In the nearly nine decades during which TIME has selected a Person of the Year, a lot has changed, but the standards by which the selection is made have remained steady: the Person of the Year is the individual (or group or concept, more recently) who has had the most influence on the world, for good or ill. Unsurprisingly, that person is often the leader of a nation.
American political leaders have had an outsized presence on that list. A president of the United States has been named Person of the Year 22 times, including shared titles and repeats. That’s a wide lead, as the runner-up is a nation that has produced a Person of the Year leader in seven different years, the total if you combine leaders from Russia and the USSR. Today’s announcement moves Germany into third place, with four years with the most influential leader. The U.K. and China tie with three years—though one of China’s covers included two different leaders — and then Iran and France with two years each.
Here’s a quick run-down of about a century of world history, as told by the passing of the Person of the Year title from one capital to the next:
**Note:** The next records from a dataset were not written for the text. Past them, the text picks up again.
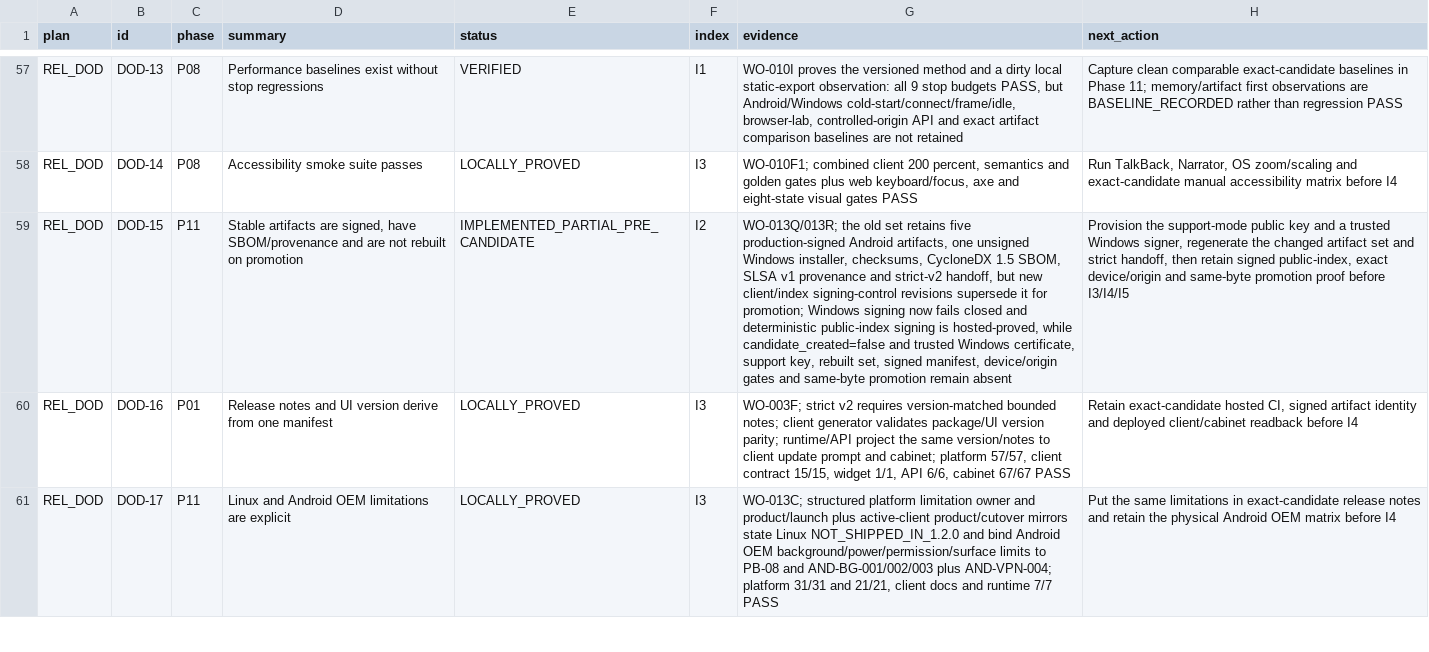
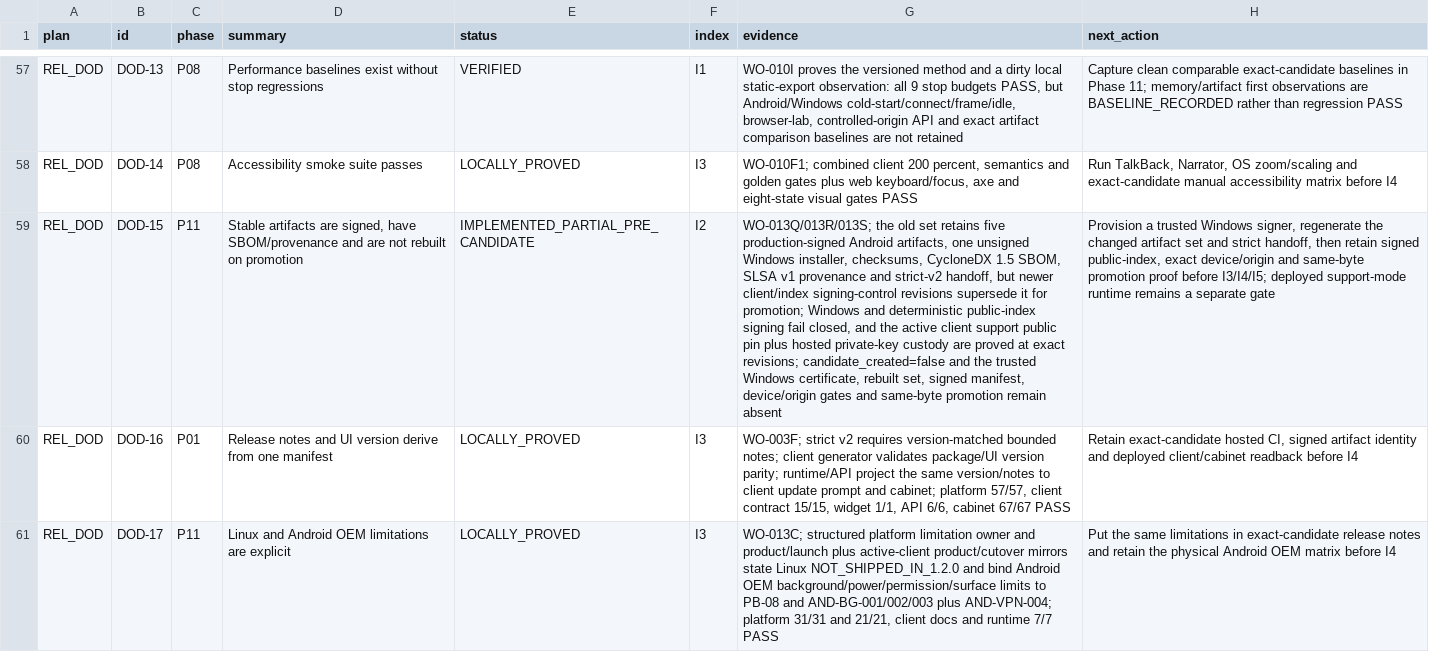
Before and after one commit to Kiwunaka/portal, a CSV file: docs/developer/work-orders/2026-08-21--release-1.2.0-megaplan/EXECUTION-LEDGER.csv, drawn as a sheet; only a part is shown, gaps mark what is left out; the diff covers the shown part only; the diff names each change by its address in the sheet, - before the commit and + after, or states it on an @@ line.

Commit message:
docs: retain support signing custody evidence

```diff
--- a/docs/developer/work-orders/2026-08-21--release-1.2.0-megaplan/EXECUTION-LEDGER.csv
+++ b/docs/developer/work-orders/2026-08-21--release-1.2.0-megaplan/EXECUTION-LEDGER.csv
-G59 (evidence): WO-013Q/013R; the old set retains five production-signed Android artifacts, one unsigned Windows installer, checksums, CycloneDX 1.5 SBOM, SLSA v1 provenance and strict-v2 handoff, but new client/index signing-control revisions supersede it for promotion; Windows signing now fails closed and deterministic public-index signing is hosted-proved, while candidate_created=false and trusted Windows certificate, support key, rebuilt set,…
+G59 (evidence): WO-013Q/013R/013S; the old set retains five production-signed Android artifacts, one unsigned Windows installer, checksums, CycloneDX 1.5 SBOM, SLSA v1 provenance and strict-v2 handoff, but newer client/index signing-control revisions supersede it for promotion; Windows and deterministic public-index signing fail closed, and the active client support public pin plus hosted private-key custody are proved at exact revisions; candidate_created=false and the trusted Windows certificate, rebuilt set,…
-H59 (next_action): Provision the support-mode public key and a trusted Windows signer, regenerate the changed artifact set and strict handoff, then retain signed public-index, exact device/origin and same-byte promotion proof before I3/I4/I5
+H59 (next_action): Provision a trusted Windows signer, regenerate the changed artifact set and strict handoff, then retain signed public-index, exact device/origin and same-byte promotion proof before I3/I4/I5; deployed support-mode runtime remains a separate gate
```
Also changed, not shown: 3 edited cells elsewhere in this file, 4 other files.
The Great Depression: Premier Pierre Laval of France had been popular with citizens even amid economic crisis in 1931, shortly before Franklin Delano Roosevelt and his administration began to control the Depression narrative.
World War II: As the specter of fascism emerged around the world, the earliest World War II leaders to take the title were those who defended their nations against the early onslaughts of Axis power. Haile Selassie got the world’s sympathy during the conflict between his Ethiopia and Mussolini’s Italy, in 1935. Two years later, China’s leading couple—Chiang Kai-shek and Soong Mei-ling, known as Mme. Chiang—did the same in the face of Japanese hostility.
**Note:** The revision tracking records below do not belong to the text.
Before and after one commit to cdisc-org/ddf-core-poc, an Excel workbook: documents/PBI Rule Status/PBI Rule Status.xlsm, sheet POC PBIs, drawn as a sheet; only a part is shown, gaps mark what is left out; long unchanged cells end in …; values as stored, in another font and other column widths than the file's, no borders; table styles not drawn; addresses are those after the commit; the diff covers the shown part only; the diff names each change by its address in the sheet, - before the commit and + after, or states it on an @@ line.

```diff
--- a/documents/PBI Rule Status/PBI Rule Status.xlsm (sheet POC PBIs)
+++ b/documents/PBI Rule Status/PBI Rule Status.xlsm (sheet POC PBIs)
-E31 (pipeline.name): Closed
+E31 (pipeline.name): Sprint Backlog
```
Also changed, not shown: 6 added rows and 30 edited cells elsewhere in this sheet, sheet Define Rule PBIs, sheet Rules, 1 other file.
It wasn’t until 1938 that the villain held the reins: Adolf Hitler of Germany had controlled the path of world affairs that year. During the fighting, TIME placed the center of influence, when it wasn’t in the U.S., along Europe’s fronts. Joseph Stalin’s USSR took the title in 1939 and 1942; Winston Churchill and Great Britain had the power in 1940. In the post-war period, the U.K. repeated the feat with Churchill again in 1949 and the new Queen, Elizabeth II, in 1952.
High Cold War: Ironically, the introduction of the Cold War into the Person of the Year decision came from a nation only indirectly involved in that ideological battle. The Premier of Iran, Mohammed Mossadegh, was named for 1951, a year during which the Cold War East-West divide “encouraged [the] state of mind” of opposition to the West in non-Communist nations too, thus encouraging Iranian ambitions in the Middle East. A similar Cold War-era push for independence in Algeria brought France’s Premiere Charles de Gaulle the title in 1958. Other than that, the Cold War players were more predictable: West Germany’s Konrad Adenauer in 1953, Nikita Khrushchev of the USSR in 1957 and Willy Brandt of West Germany in 1970.
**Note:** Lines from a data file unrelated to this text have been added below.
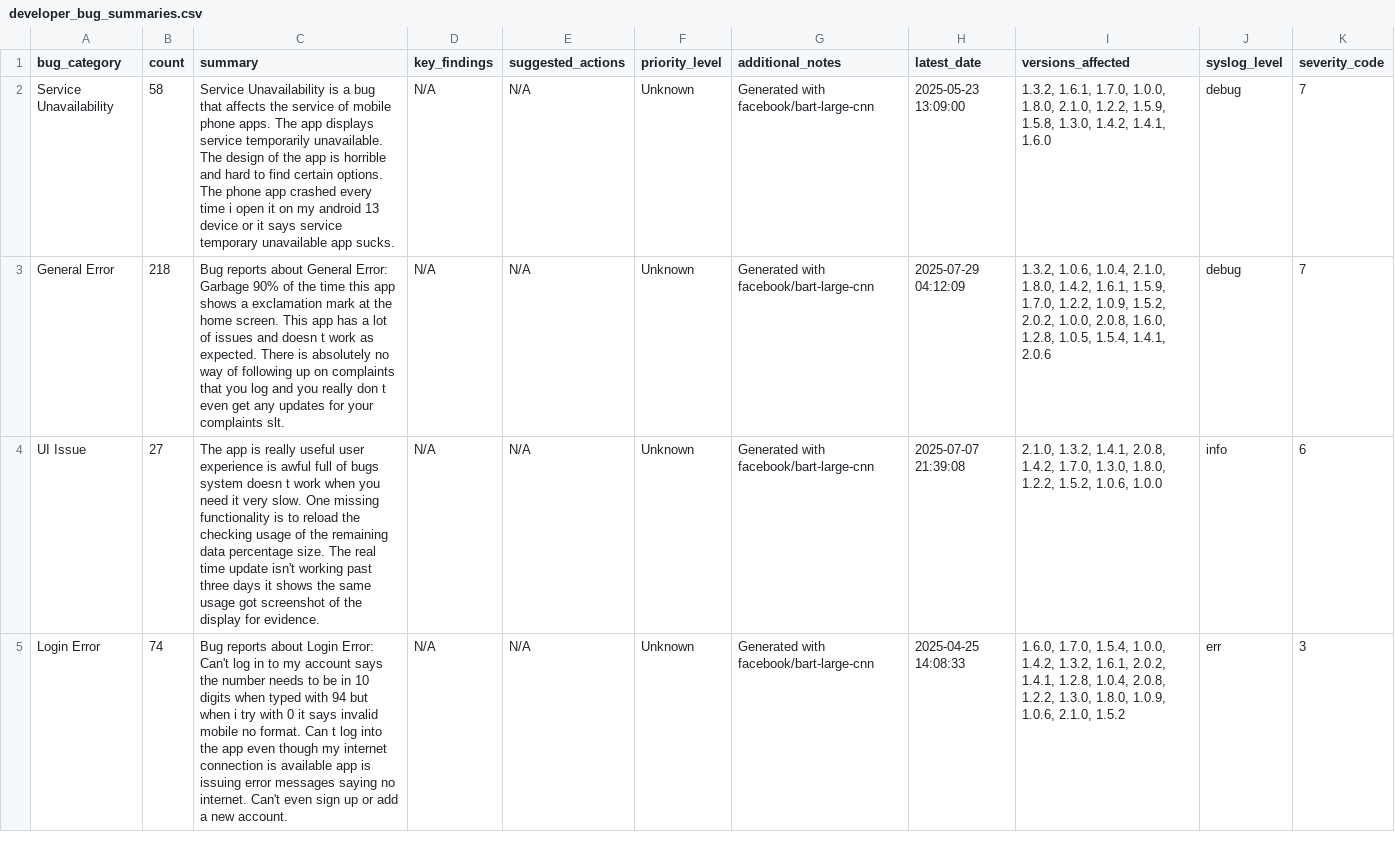
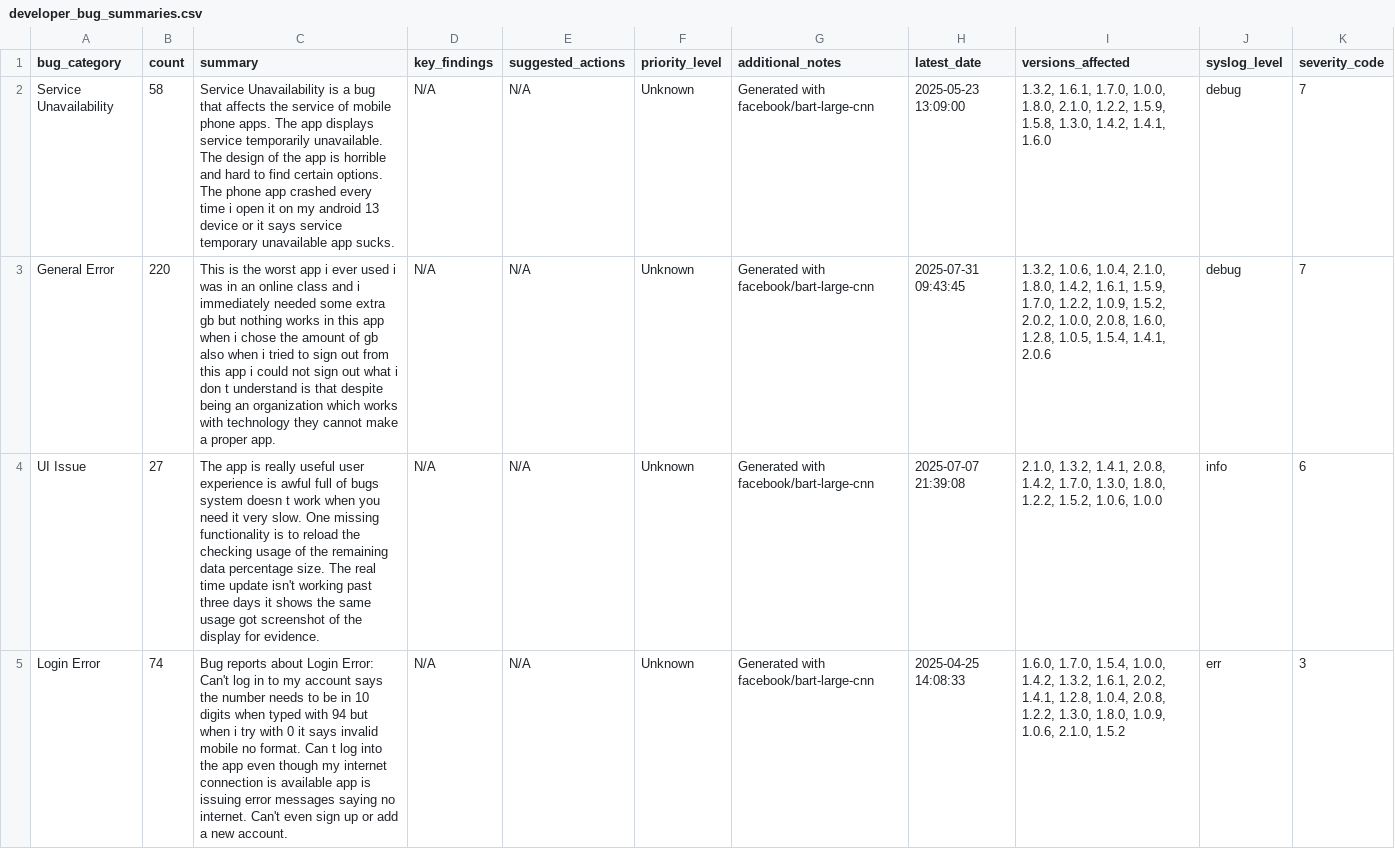
Before and after one commit to kaan84k/slt-bug-analytics-dashboard, a CSV file: data/developer_bug_summaries.csv, drawn as a sheet; only a part is shown.

```diff
--- a/data/developer_bug_summaries.csv
+++ b/data/developer_bug_summaries.csv
@@ -2,3 +2,3 @@ bug_category,count,summary,key_findings,suggested_actions,priority_level,additio
 Service Unavailability,58,Service Unavailability is a bug that affects the service of mobile phone apps. The app displays service temporarily unavailable. The design of the app is horrible and hard to find certain options. The phone app crashed every time i open it on my android 13 device or it says service temporary unavailable app sucks.,N/A,N/A,Unknown,Generated with facebook/bart-large-cnn,2025-05-23 13:09:00,"1.3.2, 1.6.1, 1.7.0, 1.0.0, 1.8.0, 2.1.0, 1.2.2, 1.5.9, 1.5.8, 1.3.0, 1.4.2, 1.4.1, 1.6.0",debug,7
-General Error,218,Bug reports about General Error: Garbage 90% of the time this app shows a exclamation mark at the home screen. This app has a lot of issues and doesn t work as expected. There is absolutely no way of following up on complaints that you log and you really don t even get any updates for your complaints slt.,N/A,N/A,Unknown,Generated with facebook/bart-large-cnn,2025-07-29 04:12:09,"1.3.2, 1.0.6, 1.0.4, 2.1.0, 1.8.0, 1.4.2, 1.6.1, 1.5.9, 1.7.0, 1.2.2, 1.0.9, 1.5.2, 2.0.2, 1.0.0, 2.0.8, 1.6.0, 1.2.8, 1.0.5, 1.5.4, 1.4.1, 2.0.6",debug,7
+General Error,220,This is the worst app i ever used i was in an online class and i immediately needed some extra gb but nothing works in this app when i chose the amount of gb also when i tried to sign out from this app i could not sign out what i don t understand is that despite being an organization which works with technology they cannot make a proper app.,N/A,N/A,Unknown,Generated with facebook/bart-large-cnn,2025-07-31 09:43:45,"1.3.2, 1.0.6, 1.0.4, 2.1.0, 1.8.0, 1.4.2, 1.6.1, 1.5.9, 1.7.0, 1.2.2, 1.0.9, 1.5.2, 2.0.2, 1.0.0, 2.0.8, 1.6.0, 1.2.8, 1.0.5, 1.5.4, 1.4.1, 2.0.6",debug,7
 UI Issue,27,The app is really useful user experience is awful full of bugs system doesn t work when you need it very slow. One missing functionality is to reload the checking usage of the remaining data percentage size. The real time update isn't working past three days it shows the same usage got screenshot of the display for evidence.,N/A,N/A,Unknown,Generated with facebook/bart-large-cnn,2025-07-07 21:39:08,"2.1.0, 1.3.2, 1.4.1, 2.0.8, 1.4.2, 1.7.0, 1.3.0, 1.8.0, 1.2.2, 1.5.2, 1.0.6, 1.0.0",info,6
```
Also changed, not shown: data/bug_predictions.csv, data/categorized_bugs.csv, 4 other files.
The Turbulent 1970s: As the Arab world became more unified in its goals, and as the rest of the world hungered for the oil it controlled, leaders from the Middle East led the way in terms of influence. King Faisal of Saudi Arabia took the title in 1974, for his power to drive world events by controlling the world’s oil. Anwar Sadat from Egypt was 1977’s Man of the Year, for his efforts to promote peace in the region. And Ayatollah Khomeini of Iran took 1979, the year of the hostage crisis.
The Cold War Thaws: In the late 1970s and throughout the 1980s, those who held the power to end the Cold War were the ones who had the most influence. Sometimes they were outsiders pushing for change, like Lech Walesa of Poland, in 1981. Sometimes they were leaders whose positions evolved, as was the case with Deng Xiaoping of China, who was selected in both 1978 and 1985 as he modernized his nation and opened it to the world. As for the USSR, the selection of Yuri Andropov in 1983, alongside Ronald Reagan, highlighted the confrontation between the two Cold Warriors. By the end of the decade, Mikhail Gorbachev’s push for change brought him the title in 1987 and 1989. Even the seeming outlier here, Corazon Aquino of the Philippines in 1986, was framed as a force against a Communism in her country.
Post-Cold War: The end of the Cold War brought a period of U.S. political and economic power, with presidents and businessmen dominating the POY rolls. That changed in 2001.
Though New York City mayor Rudolph Giuliani was named for the year of the Sept. 11 attacks—among the few local politicians to hold the title in the franchise’s history—the period that followed spread the power more equally throughout the world. Presidents Bush and Obama were unquestionably influential, but groups—protesters, Internet users, philanthropists—led the world just as often.
And the world leaders with whom Bush and Obama shared the stage were, increasingly, there as well: In 2007, Vladimir Putin’s Russia and now, for 2015, Angela Merkel’s Germany.